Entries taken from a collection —

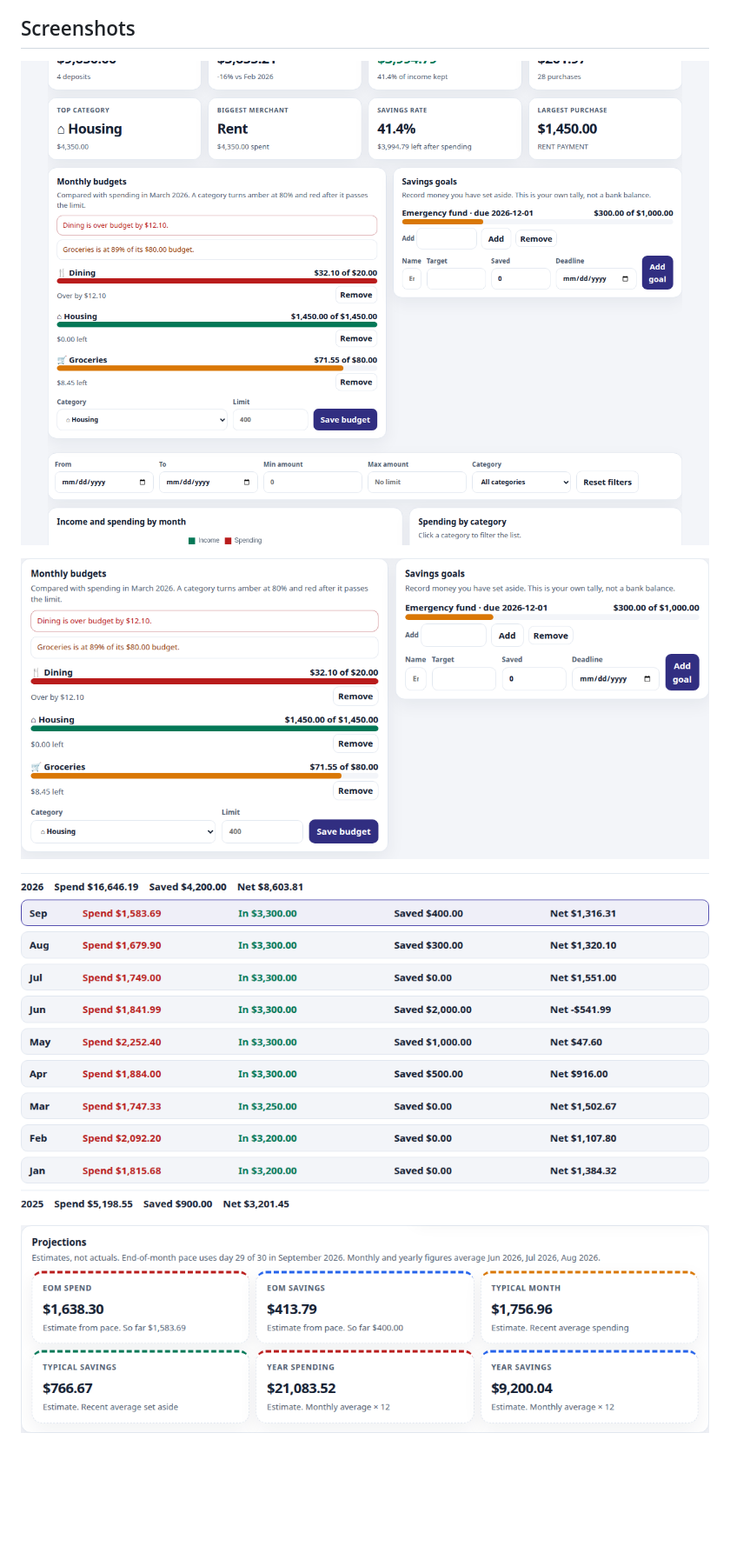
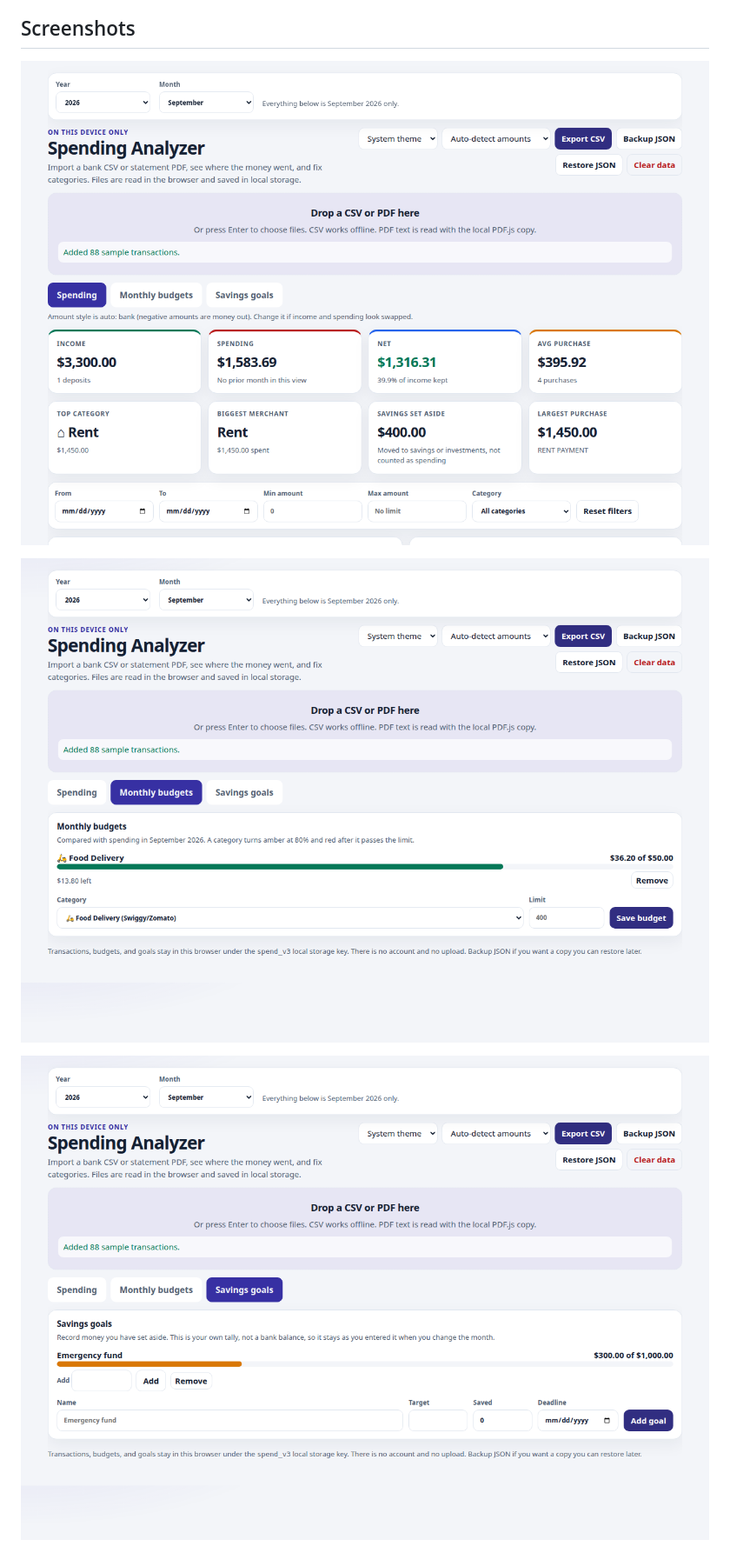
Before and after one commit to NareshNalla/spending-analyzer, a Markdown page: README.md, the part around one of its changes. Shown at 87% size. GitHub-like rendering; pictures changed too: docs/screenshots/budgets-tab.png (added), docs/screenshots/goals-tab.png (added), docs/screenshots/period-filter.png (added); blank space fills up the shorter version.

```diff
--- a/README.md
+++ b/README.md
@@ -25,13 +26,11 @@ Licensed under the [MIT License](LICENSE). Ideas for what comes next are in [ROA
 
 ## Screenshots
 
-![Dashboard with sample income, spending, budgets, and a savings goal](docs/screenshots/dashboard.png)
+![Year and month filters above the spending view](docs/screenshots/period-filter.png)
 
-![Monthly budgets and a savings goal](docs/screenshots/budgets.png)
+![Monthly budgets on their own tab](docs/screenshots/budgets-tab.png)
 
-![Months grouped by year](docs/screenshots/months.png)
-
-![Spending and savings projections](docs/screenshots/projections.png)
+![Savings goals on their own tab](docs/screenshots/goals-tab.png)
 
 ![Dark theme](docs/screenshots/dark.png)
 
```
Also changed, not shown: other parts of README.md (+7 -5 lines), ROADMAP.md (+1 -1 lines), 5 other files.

Brief — Please write out all of the data verbatim, with no pictures in the copy.

Output —
Before and after one commit to NareshNalla/spending-analyzer, a Markdown page: README.md, the part around one of its changes. Shown at 87% size. GitHub-like rendering; pictures changed too: docs/screenshots/budgets-tab.png (added), docs/screenshots/goals-tab.png (added), docs/screenshots/period-filter.png (added); blank space fills up the shorter version.

```diff
--- a/README.md
+++ b/README.md
@@ -25,13 +26,11 @@ Licensed under the [MIT License](LICENSE). Ideas for what comes next are in [ROA
 
 ## Screenshots
 
-![Dashboard with sample income, spending, budgets, and a savings goal](docs/screenshots/dashboard.png)
+![Year and month filters above the spending view](docs/screenshots/period-filter.png)
 
-![Monthly budgets and a savings goal](docs/screenshots/budgets.png)
+![Monthly budgets on their own tab](docs/screenshots/budgets-tab.png)
 
-![Months grouped by year](docs/screenshots/months.png)
-
-![Spending and savings projections](docs/screenshots/projections.png)
+![Savings goals on their own tab](docs/screenshots/goals-tab.png)
 
 ![Dark theme](docs/screenshots/dark.png)
 
```
Also changed, not shown: other parts of README.md (+7 -5 lines), ROADMAP.md (+1 -1 lines), 5 other files.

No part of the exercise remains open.